[Work instruction]:
Wherever the listing has a line with the string "print", copy that line out.

[Supplied material]:
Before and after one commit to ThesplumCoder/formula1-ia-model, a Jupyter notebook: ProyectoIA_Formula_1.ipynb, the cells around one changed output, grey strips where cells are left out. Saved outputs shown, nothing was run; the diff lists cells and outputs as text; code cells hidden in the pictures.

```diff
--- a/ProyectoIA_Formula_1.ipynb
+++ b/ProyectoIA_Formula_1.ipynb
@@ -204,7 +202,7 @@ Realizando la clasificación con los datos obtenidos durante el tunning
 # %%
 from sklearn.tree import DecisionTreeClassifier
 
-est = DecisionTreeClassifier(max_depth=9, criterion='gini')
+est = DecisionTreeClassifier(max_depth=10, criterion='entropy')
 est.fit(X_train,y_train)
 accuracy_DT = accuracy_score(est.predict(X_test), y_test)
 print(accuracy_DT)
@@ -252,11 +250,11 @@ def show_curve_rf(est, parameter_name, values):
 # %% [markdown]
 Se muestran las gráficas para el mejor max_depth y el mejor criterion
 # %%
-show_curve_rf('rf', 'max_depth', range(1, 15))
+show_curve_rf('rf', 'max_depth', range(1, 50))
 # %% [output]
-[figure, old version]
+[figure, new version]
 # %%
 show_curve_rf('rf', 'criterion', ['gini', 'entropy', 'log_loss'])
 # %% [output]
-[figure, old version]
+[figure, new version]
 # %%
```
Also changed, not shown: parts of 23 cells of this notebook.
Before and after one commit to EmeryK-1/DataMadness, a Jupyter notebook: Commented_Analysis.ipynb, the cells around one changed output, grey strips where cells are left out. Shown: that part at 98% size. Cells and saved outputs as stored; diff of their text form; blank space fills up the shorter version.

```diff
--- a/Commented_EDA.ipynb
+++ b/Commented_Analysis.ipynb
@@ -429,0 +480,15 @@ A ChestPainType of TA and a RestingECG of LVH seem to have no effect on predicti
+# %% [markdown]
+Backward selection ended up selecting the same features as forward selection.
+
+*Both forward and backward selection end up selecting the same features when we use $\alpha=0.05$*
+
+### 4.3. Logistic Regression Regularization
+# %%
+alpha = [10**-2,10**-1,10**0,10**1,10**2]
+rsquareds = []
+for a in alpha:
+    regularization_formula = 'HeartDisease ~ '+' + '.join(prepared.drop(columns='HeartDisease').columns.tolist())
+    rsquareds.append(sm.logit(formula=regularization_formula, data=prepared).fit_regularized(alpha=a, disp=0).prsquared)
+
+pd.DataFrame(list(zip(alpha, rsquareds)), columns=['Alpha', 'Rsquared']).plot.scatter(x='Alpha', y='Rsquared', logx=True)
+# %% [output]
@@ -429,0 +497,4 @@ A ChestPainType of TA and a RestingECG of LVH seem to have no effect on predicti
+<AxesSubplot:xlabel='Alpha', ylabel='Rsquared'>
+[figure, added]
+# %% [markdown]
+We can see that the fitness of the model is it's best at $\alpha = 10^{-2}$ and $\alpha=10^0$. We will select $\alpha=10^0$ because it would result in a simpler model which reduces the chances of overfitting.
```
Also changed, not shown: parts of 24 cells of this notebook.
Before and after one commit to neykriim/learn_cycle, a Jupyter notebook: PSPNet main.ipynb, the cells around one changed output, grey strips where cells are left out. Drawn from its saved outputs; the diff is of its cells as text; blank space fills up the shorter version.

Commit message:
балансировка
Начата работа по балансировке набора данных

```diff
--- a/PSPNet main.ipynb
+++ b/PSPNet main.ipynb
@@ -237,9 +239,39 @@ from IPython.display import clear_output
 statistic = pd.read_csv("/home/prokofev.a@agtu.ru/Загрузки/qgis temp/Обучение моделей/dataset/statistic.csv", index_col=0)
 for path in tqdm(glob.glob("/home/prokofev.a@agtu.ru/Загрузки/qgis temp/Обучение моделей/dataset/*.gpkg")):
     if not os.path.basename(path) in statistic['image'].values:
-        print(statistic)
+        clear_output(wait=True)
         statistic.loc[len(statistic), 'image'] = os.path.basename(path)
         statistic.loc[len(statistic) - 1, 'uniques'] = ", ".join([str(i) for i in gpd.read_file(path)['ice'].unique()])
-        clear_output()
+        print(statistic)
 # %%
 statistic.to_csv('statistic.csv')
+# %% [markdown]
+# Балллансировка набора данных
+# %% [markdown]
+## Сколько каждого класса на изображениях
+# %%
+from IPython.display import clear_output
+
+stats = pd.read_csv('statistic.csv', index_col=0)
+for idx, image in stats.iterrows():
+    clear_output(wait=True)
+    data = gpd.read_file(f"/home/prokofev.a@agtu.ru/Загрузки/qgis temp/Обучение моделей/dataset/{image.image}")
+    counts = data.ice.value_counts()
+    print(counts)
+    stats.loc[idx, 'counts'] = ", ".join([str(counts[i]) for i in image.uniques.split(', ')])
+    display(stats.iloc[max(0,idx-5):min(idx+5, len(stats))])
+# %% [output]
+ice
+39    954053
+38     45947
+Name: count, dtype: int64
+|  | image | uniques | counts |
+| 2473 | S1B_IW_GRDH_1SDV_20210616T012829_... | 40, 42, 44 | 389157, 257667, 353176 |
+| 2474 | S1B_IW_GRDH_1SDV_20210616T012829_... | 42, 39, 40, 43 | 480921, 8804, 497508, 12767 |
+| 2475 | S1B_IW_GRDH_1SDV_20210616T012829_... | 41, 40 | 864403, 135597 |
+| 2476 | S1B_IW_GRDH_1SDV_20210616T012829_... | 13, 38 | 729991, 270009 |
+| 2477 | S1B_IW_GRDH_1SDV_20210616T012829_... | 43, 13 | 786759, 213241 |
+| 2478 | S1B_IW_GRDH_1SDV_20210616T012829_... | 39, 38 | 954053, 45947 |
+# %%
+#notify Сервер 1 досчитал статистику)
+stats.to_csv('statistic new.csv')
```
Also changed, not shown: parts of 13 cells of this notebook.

[Finished task]:
 print(accuracy_DT)
-        print(statistic)
+        print(statistic)
+    print(counts)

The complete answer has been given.